**Your task**
Your answer must be a single number: how many lines in the records below contain the word "default".

Web page edit records:
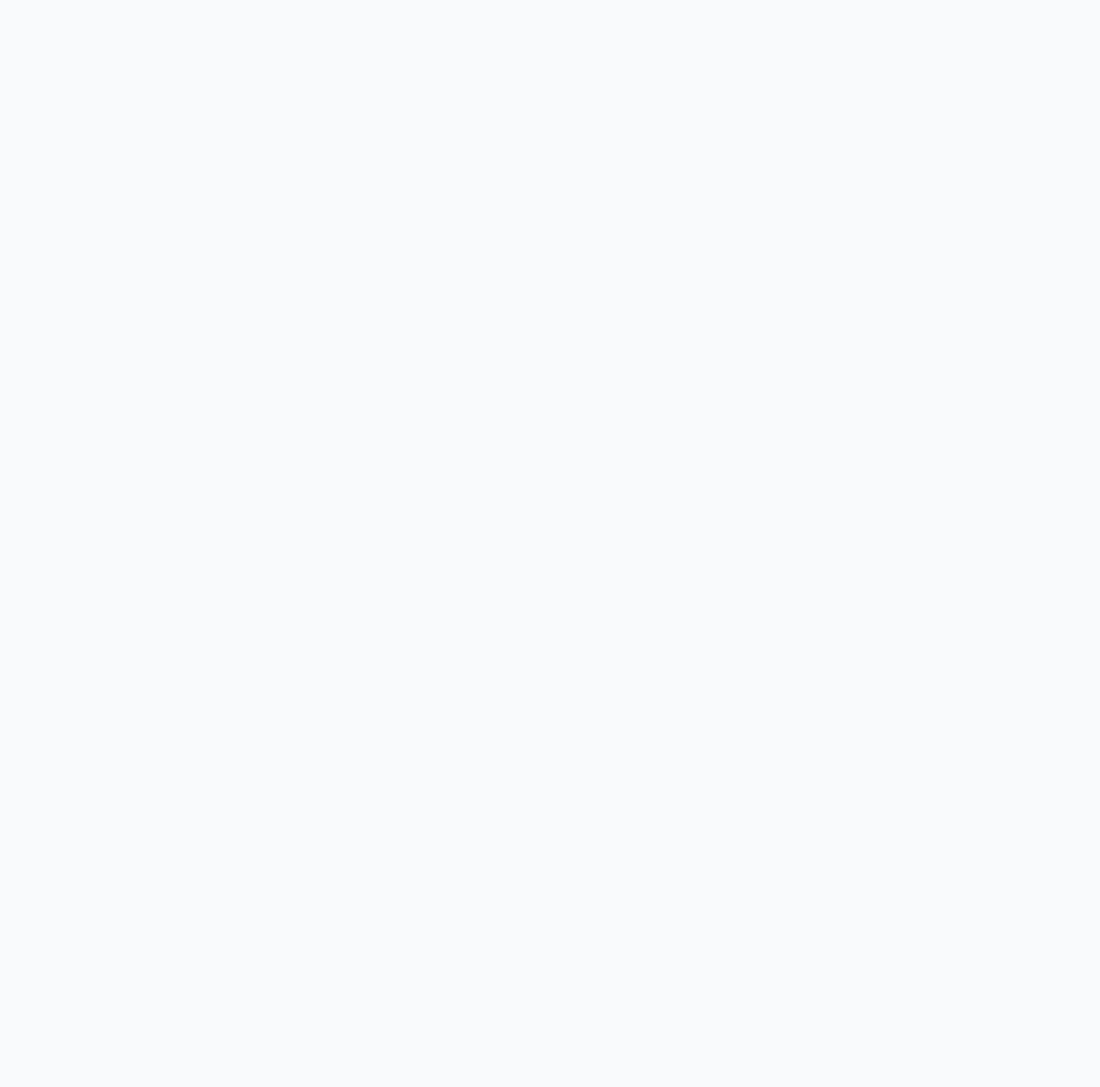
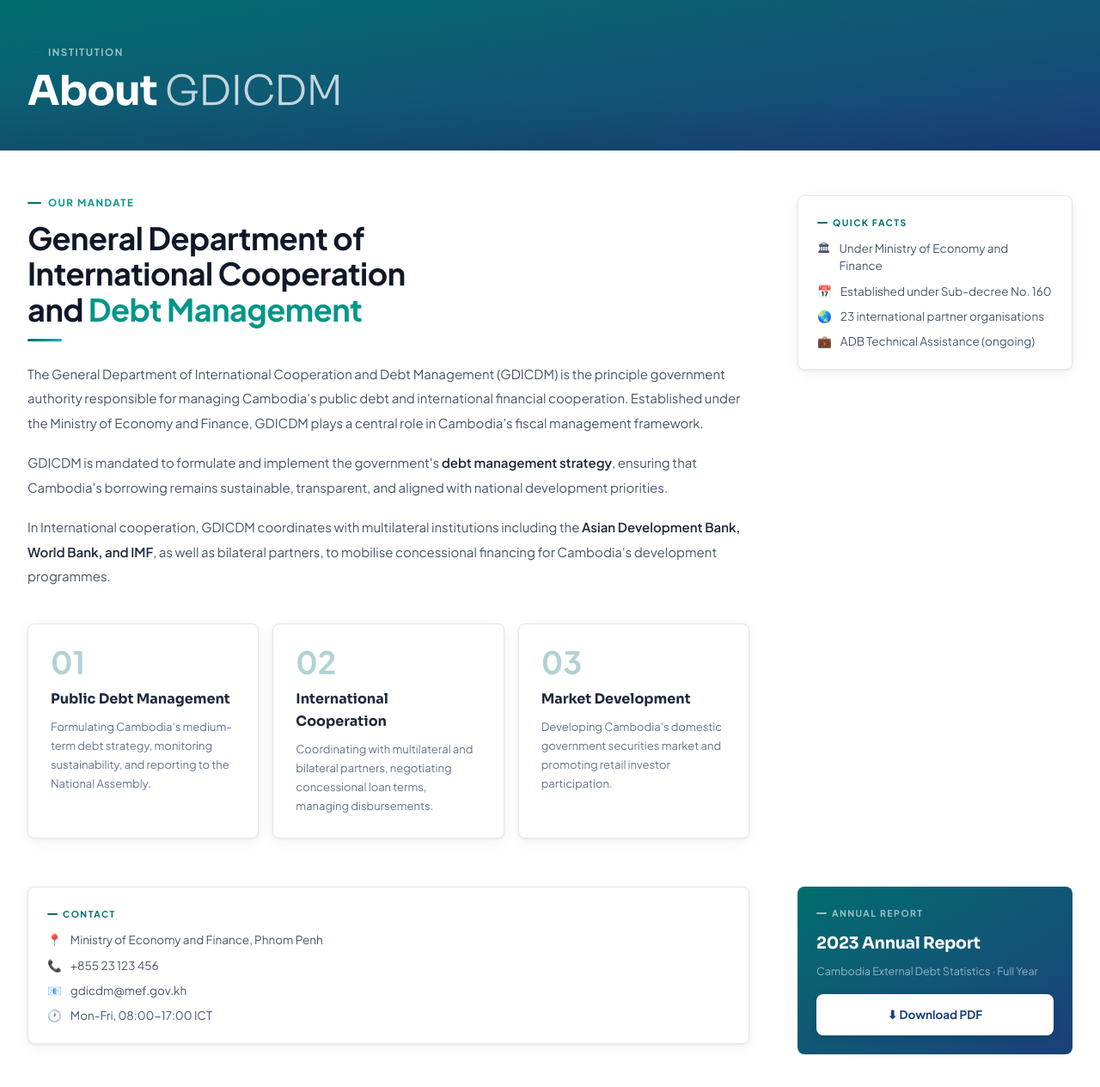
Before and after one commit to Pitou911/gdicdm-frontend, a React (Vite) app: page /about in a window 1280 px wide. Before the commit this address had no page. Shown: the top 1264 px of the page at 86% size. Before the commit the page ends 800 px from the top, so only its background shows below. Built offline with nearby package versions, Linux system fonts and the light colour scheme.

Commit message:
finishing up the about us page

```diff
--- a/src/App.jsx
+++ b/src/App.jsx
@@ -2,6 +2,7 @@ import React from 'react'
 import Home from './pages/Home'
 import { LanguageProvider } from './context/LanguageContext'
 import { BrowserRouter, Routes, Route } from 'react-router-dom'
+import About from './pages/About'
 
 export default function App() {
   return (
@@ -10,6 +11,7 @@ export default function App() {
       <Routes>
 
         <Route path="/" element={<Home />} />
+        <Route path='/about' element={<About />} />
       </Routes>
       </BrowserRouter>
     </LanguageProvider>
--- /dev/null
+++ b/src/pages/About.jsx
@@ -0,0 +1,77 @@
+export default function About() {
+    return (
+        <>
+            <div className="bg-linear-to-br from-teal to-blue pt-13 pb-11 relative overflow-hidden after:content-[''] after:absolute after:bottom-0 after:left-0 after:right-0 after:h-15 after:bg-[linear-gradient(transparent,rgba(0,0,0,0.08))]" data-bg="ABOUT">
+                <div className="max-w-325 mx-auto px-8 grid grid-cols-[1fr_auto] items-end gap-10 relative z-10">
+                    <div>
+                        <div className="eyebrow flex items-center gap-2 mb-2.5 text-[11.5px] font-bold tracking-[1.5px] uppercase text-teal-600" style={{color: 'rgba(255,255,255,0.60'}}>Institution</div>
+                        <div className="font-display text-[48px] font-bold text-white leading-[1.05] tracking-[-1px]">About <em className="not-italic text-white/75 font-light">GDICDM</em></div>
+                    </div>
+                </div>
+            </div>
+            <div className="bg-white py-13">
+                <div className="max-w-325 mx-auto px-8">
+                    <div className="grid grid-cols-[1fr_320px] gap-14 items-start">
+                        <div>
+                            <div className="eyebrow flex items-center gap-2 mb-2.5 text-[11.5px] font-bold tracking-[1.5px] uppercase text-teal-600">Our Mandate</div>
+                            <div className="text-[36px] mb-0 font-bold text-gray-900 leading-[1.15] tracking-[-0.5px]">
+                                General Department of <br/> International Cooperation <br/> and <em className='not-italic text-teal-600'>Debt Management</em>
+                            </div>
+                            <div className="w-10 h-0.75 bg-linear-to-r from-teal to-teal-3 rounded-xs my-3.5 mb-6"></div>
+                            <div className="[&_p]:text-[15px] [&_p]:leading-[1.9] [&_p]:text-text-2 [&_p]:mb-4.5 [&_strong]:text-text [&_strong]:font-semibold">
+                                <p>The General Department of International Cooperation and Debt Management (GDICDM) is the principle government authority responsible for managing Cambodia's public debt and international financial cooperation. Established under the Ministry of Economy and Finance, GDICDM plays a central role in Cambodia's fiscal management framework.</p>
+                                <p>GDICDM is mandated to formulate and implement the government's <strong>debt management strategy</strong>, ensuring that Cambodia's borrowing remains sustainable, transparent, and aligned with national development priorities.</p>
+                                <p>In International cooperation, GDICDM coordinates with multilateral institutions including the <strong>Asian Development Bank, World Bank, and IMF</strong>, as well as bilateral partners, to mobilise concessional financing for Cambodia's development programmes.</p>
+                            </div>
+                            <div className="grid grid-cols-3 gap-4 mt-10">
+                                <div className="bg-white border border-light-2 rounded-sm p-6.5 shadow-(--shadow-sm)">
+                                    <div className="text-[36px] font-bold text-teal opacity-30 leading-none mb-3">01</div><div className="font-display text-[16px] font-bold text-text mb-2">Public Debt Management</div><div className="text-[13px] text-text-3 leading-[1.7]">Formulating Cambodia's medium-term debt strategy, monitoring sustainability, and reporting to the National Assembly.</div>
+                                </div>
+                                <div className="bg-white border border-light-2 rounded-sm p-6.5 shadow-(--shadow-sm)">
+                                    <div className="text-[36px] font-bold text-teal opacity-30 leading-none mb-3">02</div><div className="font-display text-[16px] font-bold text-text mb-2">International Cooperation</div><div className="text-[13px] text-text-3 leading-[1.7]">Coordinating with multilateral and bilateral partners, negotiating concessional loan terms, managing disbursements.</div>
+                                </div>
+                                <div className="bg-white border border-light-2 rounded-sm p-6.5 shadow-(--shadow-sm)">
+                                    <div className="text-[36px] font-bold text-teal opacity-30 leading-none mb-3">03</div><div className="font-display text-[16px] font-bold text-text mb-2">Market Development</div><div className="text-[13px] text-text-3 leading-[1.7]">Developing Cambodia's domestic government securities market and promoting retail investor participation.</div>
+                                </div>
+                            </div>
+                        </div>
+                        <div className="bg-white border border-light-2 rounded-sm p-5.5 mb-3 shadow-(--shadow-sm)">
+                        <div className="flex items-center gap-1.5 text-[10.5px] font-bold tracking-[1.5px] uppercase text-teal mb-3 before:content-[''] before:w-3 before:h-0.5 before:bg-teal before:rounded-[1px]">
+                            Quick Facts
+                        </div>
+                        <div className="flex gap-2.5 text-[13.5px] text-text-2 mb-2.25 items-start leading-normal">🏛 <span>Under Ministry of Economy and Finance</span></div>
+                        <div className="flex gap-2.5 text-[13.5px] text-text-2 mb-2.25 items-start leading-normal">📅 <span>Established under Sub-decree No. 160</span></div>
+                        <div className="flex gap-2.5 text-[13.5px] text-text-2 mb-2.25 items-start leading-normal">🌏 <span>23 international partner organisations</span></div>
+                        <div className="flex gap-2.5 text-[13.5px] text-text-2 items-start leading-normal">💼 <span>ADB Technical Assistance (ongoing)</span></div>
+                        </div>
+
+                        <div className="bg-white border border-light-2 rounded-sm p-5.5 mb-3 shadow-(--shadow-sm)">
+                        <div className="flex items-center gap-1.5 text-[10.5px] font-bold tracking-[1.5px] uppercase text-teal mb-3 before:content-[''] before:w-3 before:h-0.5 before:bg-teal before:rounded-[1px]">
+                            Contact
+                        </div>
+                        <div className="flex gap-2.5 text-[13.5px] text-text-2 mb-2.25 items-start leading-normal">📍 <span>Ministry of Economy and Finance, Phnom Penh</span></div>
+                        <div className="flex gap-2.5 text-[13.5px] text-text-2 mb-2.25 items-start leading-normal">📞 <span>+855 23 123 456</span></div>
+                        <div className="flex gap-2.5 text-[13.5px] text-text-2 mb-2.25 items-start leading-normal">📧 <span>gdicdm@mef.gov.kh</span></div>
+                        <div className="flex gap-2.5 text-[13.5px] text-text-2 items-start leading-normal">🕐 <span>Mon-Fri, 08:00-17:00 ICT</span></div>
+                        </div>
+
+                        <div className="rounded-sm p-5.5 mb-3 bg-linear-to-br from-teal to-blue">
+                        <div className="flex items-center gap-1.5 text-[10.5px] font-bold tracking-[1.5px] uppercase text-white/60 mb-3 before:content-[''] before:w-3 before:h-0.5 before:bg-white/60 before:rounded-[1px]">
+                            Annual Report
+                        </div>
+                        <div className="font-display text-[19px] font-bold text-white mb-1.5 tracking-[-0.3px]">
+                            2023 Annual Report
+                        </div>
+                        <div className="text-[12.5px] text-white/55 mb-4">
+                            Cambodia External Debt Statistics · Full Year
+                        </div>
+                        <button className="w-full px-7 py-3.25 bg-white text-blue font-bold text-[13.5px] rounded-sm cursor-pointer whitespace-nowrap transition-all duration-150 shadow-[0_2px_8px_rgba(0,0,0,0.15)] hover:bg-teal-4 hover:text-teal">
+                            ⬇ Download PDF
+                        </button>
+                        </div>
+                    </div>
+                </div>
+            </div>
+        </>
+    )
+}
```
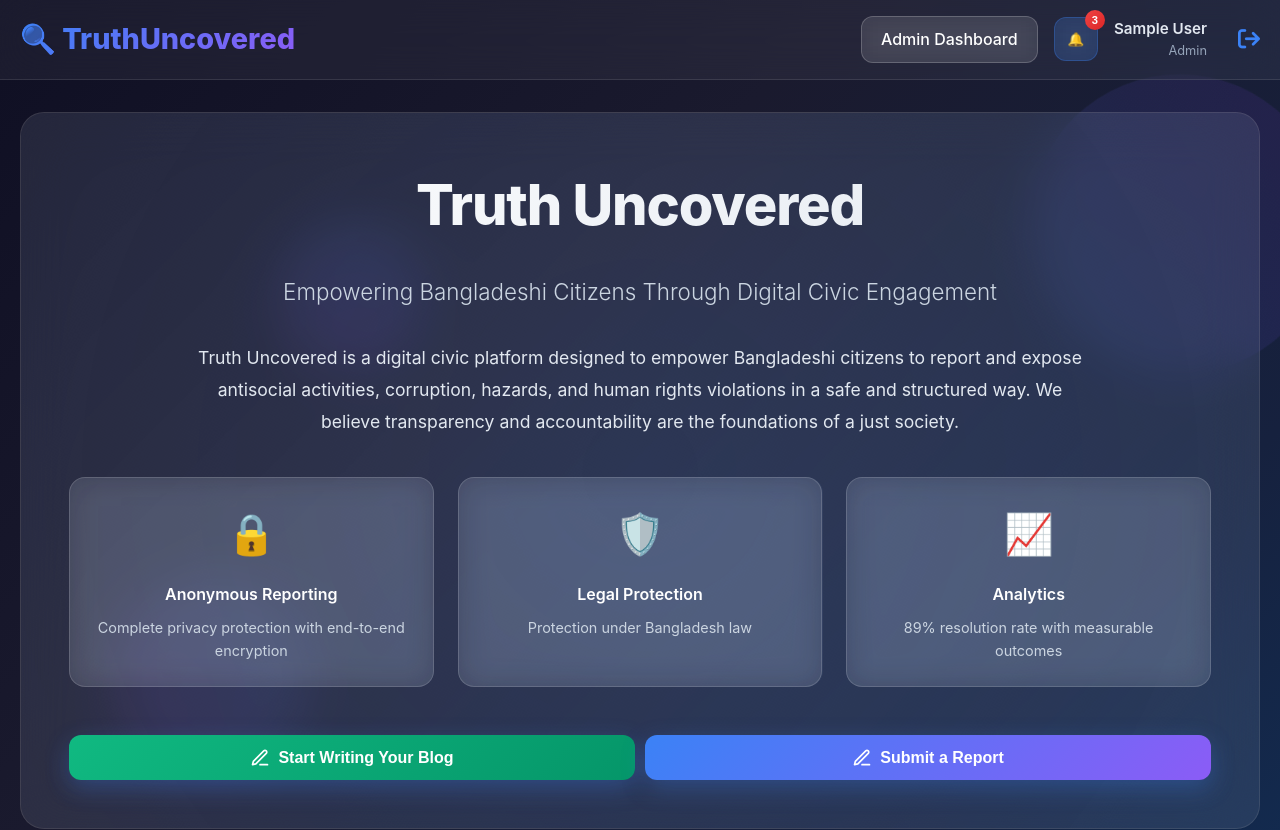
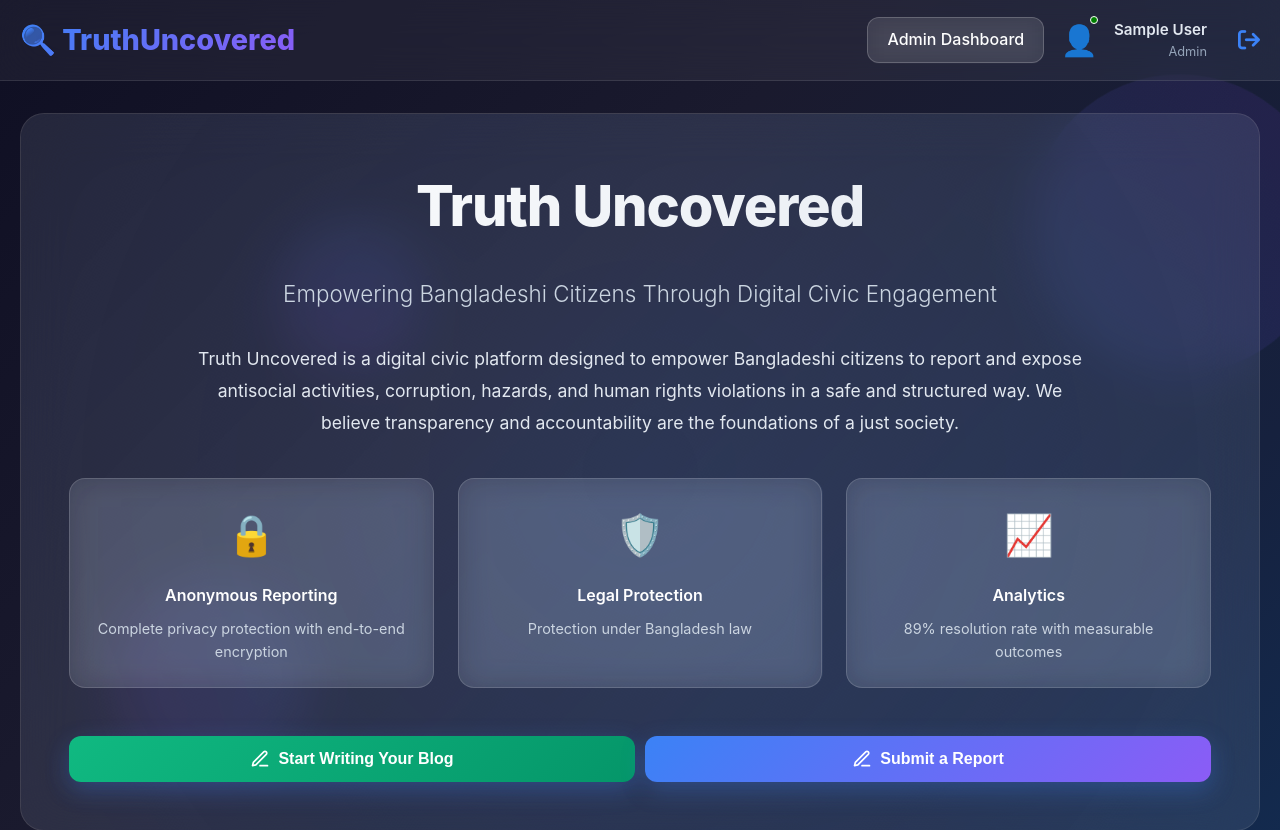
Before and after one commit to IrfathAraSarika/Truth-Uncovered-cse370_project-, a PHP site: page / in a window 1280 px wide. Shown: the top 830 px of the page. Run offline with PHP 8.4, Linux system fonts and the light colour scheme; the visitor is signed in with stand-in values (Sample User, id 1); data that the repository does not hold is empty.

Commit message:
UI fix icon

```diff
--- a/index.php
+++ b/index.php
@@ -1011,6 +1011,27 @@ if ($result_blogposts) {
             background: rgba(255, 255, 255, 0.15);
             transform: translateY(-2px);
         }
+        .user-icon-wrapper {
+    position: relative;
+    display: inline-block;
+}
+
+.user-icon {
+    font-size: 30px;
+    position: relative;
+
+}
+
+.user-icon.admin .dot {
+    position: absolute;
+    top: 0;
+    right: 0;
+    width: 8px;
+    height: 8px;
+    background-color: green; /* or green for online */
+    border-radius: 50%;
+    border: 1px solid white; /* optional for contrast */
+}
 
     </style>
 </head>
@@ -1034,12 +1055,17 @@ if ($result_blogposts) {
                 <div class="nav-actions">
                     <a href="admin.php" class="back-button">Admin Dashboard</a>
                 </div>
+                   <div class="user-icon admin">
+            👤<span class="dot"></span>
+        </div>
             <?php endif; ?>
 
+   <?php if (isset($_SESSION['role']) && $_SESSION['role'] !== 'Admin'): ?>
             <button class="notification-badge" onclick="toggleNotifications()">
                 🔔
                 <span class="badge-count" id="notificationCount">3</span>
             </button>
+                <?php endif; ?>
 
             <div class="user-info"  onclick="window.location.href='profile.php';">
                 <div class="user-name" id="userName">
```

**Response box**
3